Find how many lines in the material below contain the word "significa" and give only that number.
_____
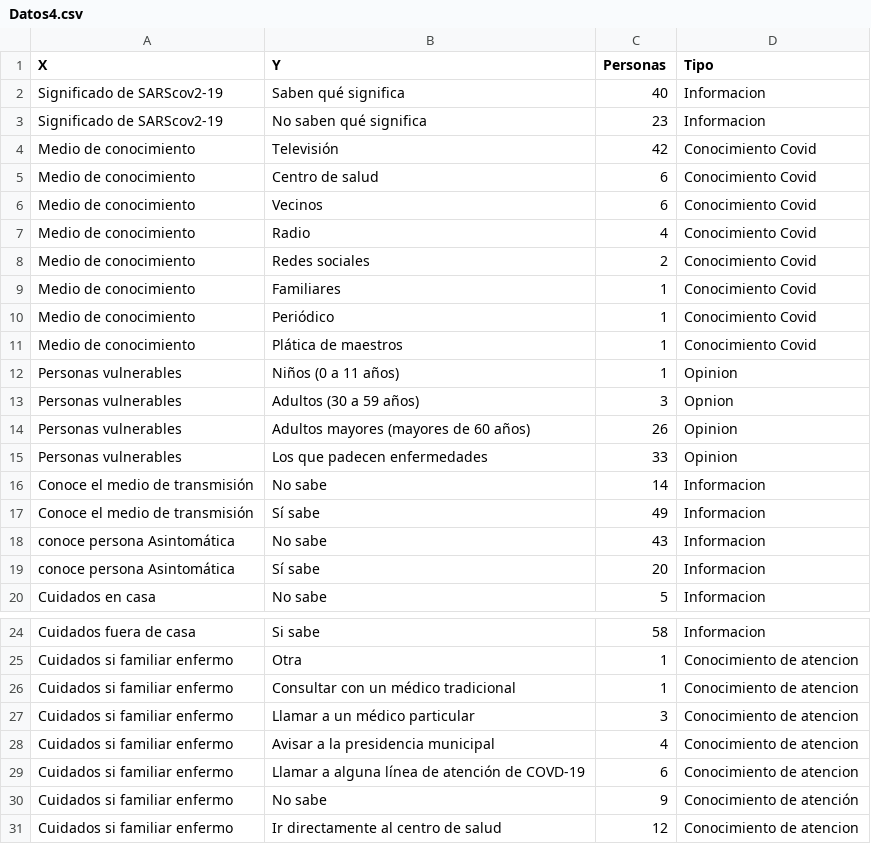
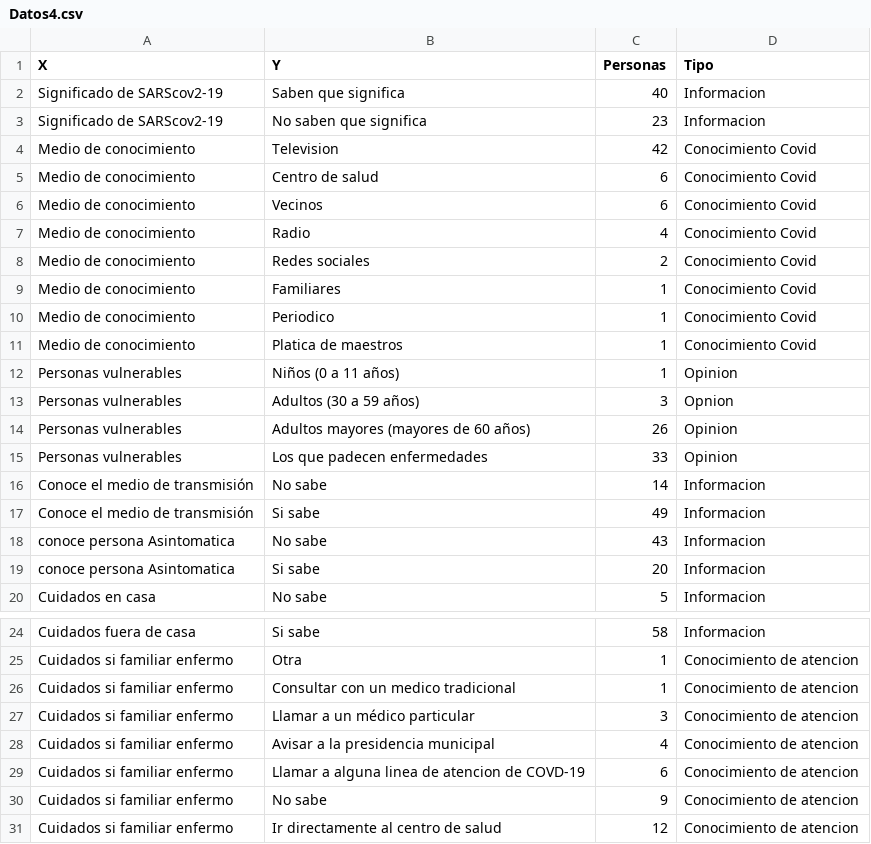
Before and after one commit to Pinkielala/Datos-Dash, a CSV file: Datos4.csv, drawn as a sheet; only a part is shown, gaps mark what is left out.

Commit message:
Update Datos4.csv

```diff
--- a/Datos4.csv
+++ b/Datos4.csv
@@ -1,5 +1,5 @@
 X,Y,Personas,Tipo
-Significado de SARScov2-19,Saben qué significa,40,Informacion
-Significado de SARScov2-19,No saben qué significa,23,Informacion
-Medio de conocimiento,Televisión,42,Conocimiento Covid
+Significado de SARScov2-19,Saben que significa,40,Informacion
+Significado de SARScov2-19,No saben que significa,23,Informacion
+Medio de conocimiento,Television,42,Conocimiento Covid
 Medio de conocimiento,Centro de salud,6,Conocimiento Covid
@@ -9,4 +9,4 @@ Medio de conocimiento,Redes sociales,2,Conocimiento Covid
 Medio de conocimiento,Familiares,1,Conocimiento Covid
-Medio de conocimiento,Periódico,1,Conocimiento Covid
-Medio de conocimiento,Plática de maestros,1,Conocimiento Covid
+Medio de conocimiento,Periodico,1,Conocimiento Covid
+Medio de conocimiento,Platica de maestros,1,Conocimiento Covid
 Personas vulnerables,Niños (0 a 11 años),1,Opinion
@@ -16,5 +16,5 @@ Personas vulnerables,Los que padecen enfermedades,33,Opinion
 Conoce el medio de transmisión,No sabe,14,Informacion
-Conoce el medio de transmisión,Sí sabe,49,Informacion
-conoce persona Asintomática,No sabe,43,Informacion
-conoce persona Asintomática,Sí sabe,20,Informacion
+Conoce el medio de transmisión,Si sabe,49,Informacion
+conoce persona Asintomatica,No sabe,43,Informacion
+conoce persona Asintomatica,Si sabe,20,Informacion
 Cuidados en casa,No sabe,5,Informacion
@@ -25,7 +25,7 @@ Cuidados fuera de casa,Si sabe,58,Informacion
 Cuidados  si familiar enfermo,Otra,1,Conocimiento de atencion
-Cuidados  si familiar enfermo,Consultar con un médico tradicional,1,Conocimiento de atencion
+Cuidados  si familiar enfermo,Consultar con un medico tradicional,1,Conocimiento de atencion
 Cuidados  si familiar enfermo,Llamar a un médico particular,3,Conocimiento de atencion
 Cuidados  si familiar enfermo,Avisar a la presidencia municipal,4,Conocimiento de atencion
-Cuidados  si familiar enfermo,Llamar a alguna línea de atención de COVD-19,6,Conocimiento de atencion
-Cuidados  si familiar enfermo,No sabe,9,Conocimiento de atención
+Cuidados  si familiar enfermo,Llamar a alguna linea de atencion de COVD-19,6,Conocimiento de atencion
+Cuidados  si familiar enfermo,No sabe,9,Conocimiento de atencion
 Cuidados  si familiar enfermo,Ir directamente al centro de salud,12,Conocimiento de atencion
```
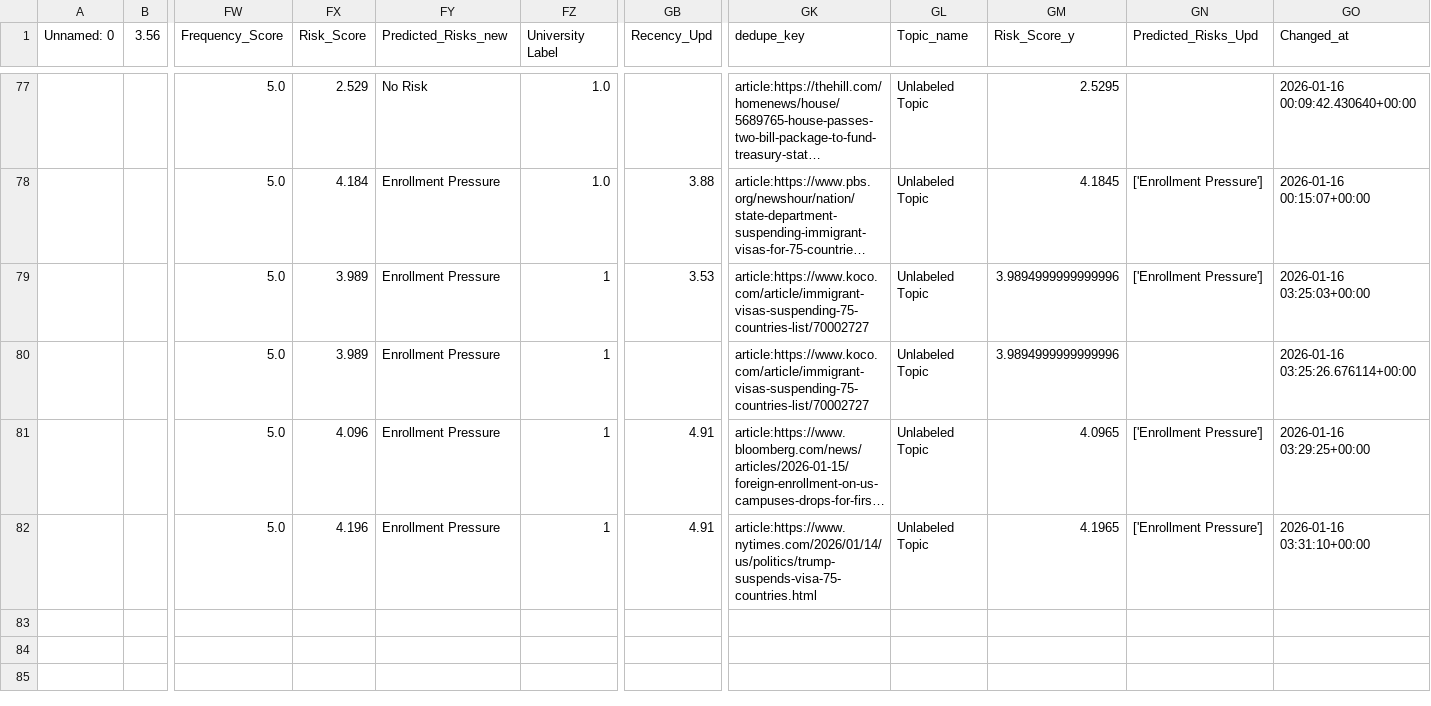
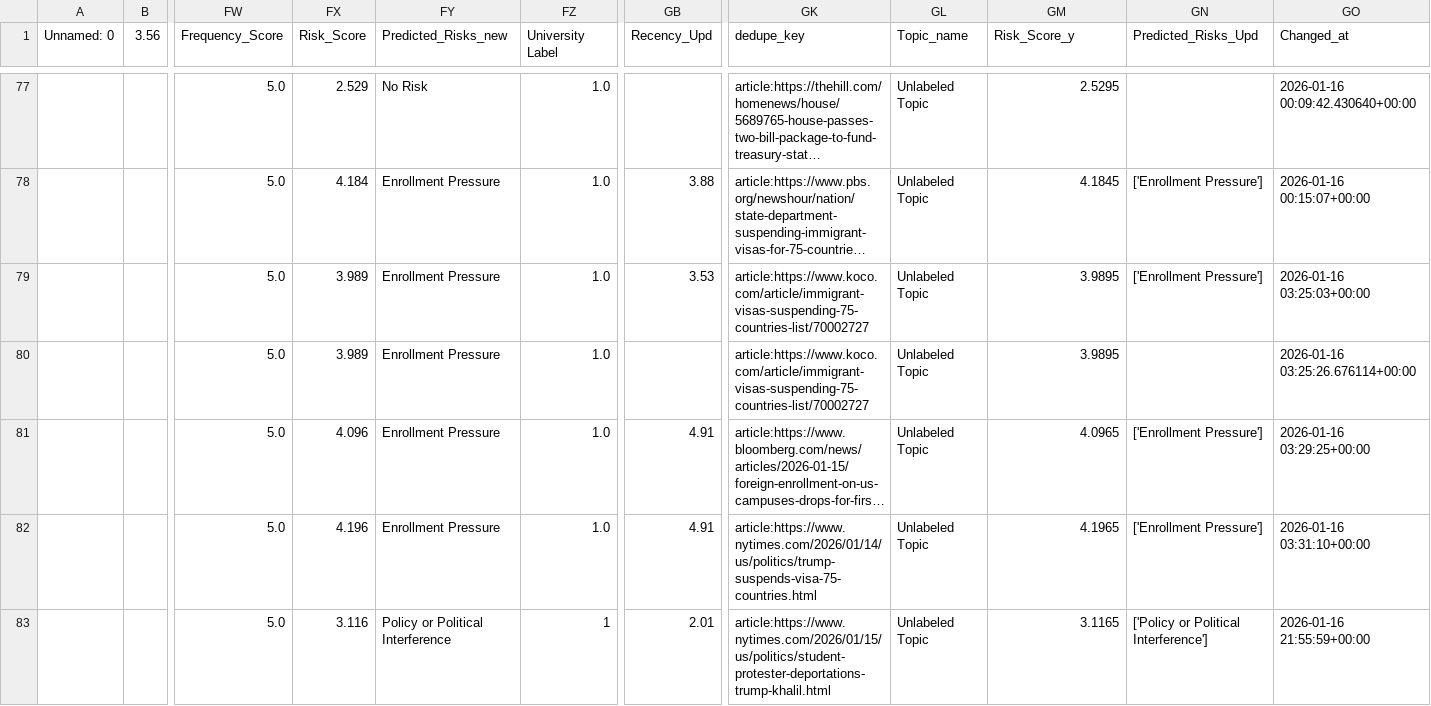
Before and after one commit to ERSRisk/tulane-sentiment-app-clean, a CSV file: Model_training/BERTopic_changes.csv, drawn as a sheet; only a part is shown, gaps mark what is left out; long unchanged cells end in …; rows hold the shown columns only; the diff names each change by its address in the sheet, - before the commit and + after, or states it on an @@ line.

Commit message:
Update Model_training/BERTopic_changes.csv via Streamlit at 2026-01-16 21:55:59

```diff
--- a/Model_training/BERTopic_changes.csv
+++ b/Model_training/BERTopic_changes.csv
-FZ79:FZ82 (University Label): 1
+FZ79:FZ82 (University Label): 1.0
-GM79:GM80 (Risk_Score_y): 3.9894999999999996
+GM79:GM80 (Risk_Score_y): 3.9895
+row 83:  |  | 5.0 | 3.116 | Policy or Political Interference | 1 | 2.01 | article:https://www.nytimes.com/2026/01/15/us/politics/student-protester-deportations-trump-khalil.html | Unlabeled Topic | 3.1165 | ['Policy or Political Interference'] | 2026-01-16 21:55:59+00:00
```
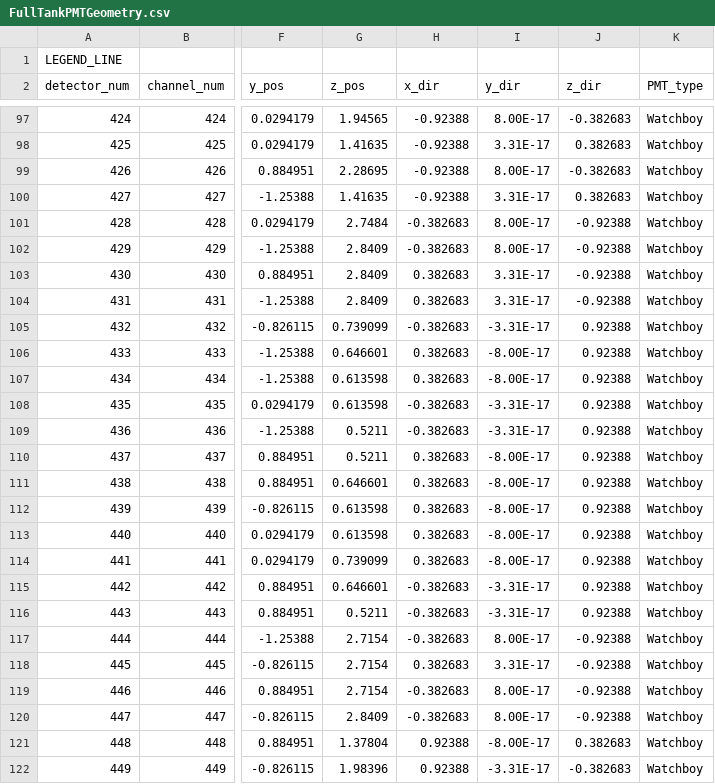
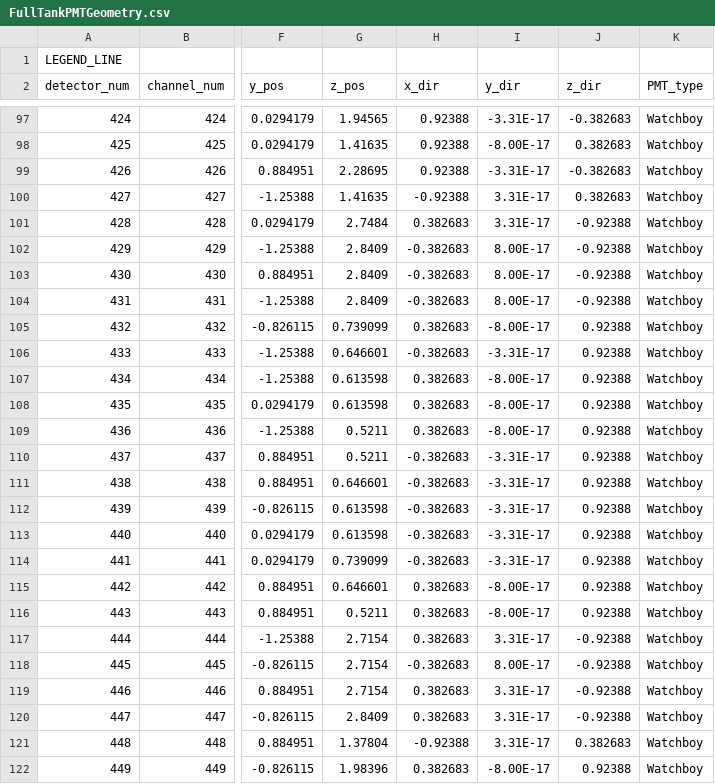
Before and after one commit to ANNIEsoft/ToolAnalysis, a CSV file: configfiles/LoadGeometry/FullTankPMTGeometry.csv, drawn as a sheet; only a part is shown, gaps mark what is left out; the diff covers the shown part only; the diff names each change by its address in the sheet, - before the commit and + after, or states it on an @@ line.

```diff
--- a/configfiles/LoadGeometry/FullTankPMTGeometry.csv
+++ b/configfiles/LoadGeometry/FullTankPMTGeometry.csv
-H97:H99 (x_dir): -0.92388
+H97:H99 (x_dir): 0.92388
-I97 (y_dir): 8.00E-17
+I97 (y_dir): -3.31E-17
-I98 (y_dir): 3.31E-17
+I98 (y_dir): -8.00E-17
-I99 (y_dir): 8.00E-17
+I99 (y_dir): -3.31E-17
-H101 (x_dir): -0.382683
+H101 (x_dir): 0.382683
-I101 (y_dir): 8.00E-17
+I101 (y_dir): 3.31E-17
-H103:H104 (x_dir): 0.382683
+H103:H104 (x_dir): -0.382683
-I103:I104 (y_dir): 3.31E-17
+I103:I104 (y_dir): 8.00E-17
-H105 (x_dir): -0.382683
+H105 (x_dir): 0.382683
-I105 (y_dir): -3.31E-17
+I105 (y_dir): -8.00E-17
-H106 (x_dir): 0.382683
+H106 (x_dir): -0.382683
-I106 (y_dir): -8.00E-17
+I106 (y_dir): -3.31E-17
-H108:H109 (x_dir): -0.382683
+H108:H109 (x_dir): 0.382683
-I108:I109 (y_dir): -3.31E-17
+I108:I109 (y_dir): -8.00E-17
-H110:H114 (x_dir): 0.382683
+H110:H114 (x_dir): -0.382683
-I110:I114 (y_dir): -8.00E-17
+I110:I114 (y_dir): -3.31E-17
-H115:H117 (x_dir): -0.382683
+H115:H117 (x_dir): 0.382683
-I115:I116 (y_dir): -3.31E-17
+I115:I116 (y_dir): -8.00E-17
-I117 (y_dir): 8.00E-17
+I117 (y_dir): 3.31E-17
-H118 (x_dir): 0.382683
+H118 (x_dir): -0.382683
-I118 (y_dir): 3.31E-17
+I118 (y_dir): 8.00E-17
-H119:H120 (x_dir): -0.382683
+H119:H120 (x_dir): 0.382683
-I119:I120 (y_dir): 8.00E-17
+I119:I120 (y_dir): 3.31E-17
-H121 (x_dir): 0.92388
+H121 (x_dir): -0.92388
-I121 (y_dir): -8.00E-17
+I121 (y_dir): 3.31E-17
-H122 (x_dir): 0.92388
+H122 (x_dir): 0.382683
-I122 (y_dir): -3.31E-17
+I122 (y_dir): -8.00E-17
-J122 (z_dir): -0.382683
+J122 (z_dir): 0.92388
```
Also changed, not shown: 130 edited cells elsewhere in this file.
_____
YOUR RESPONSE: 4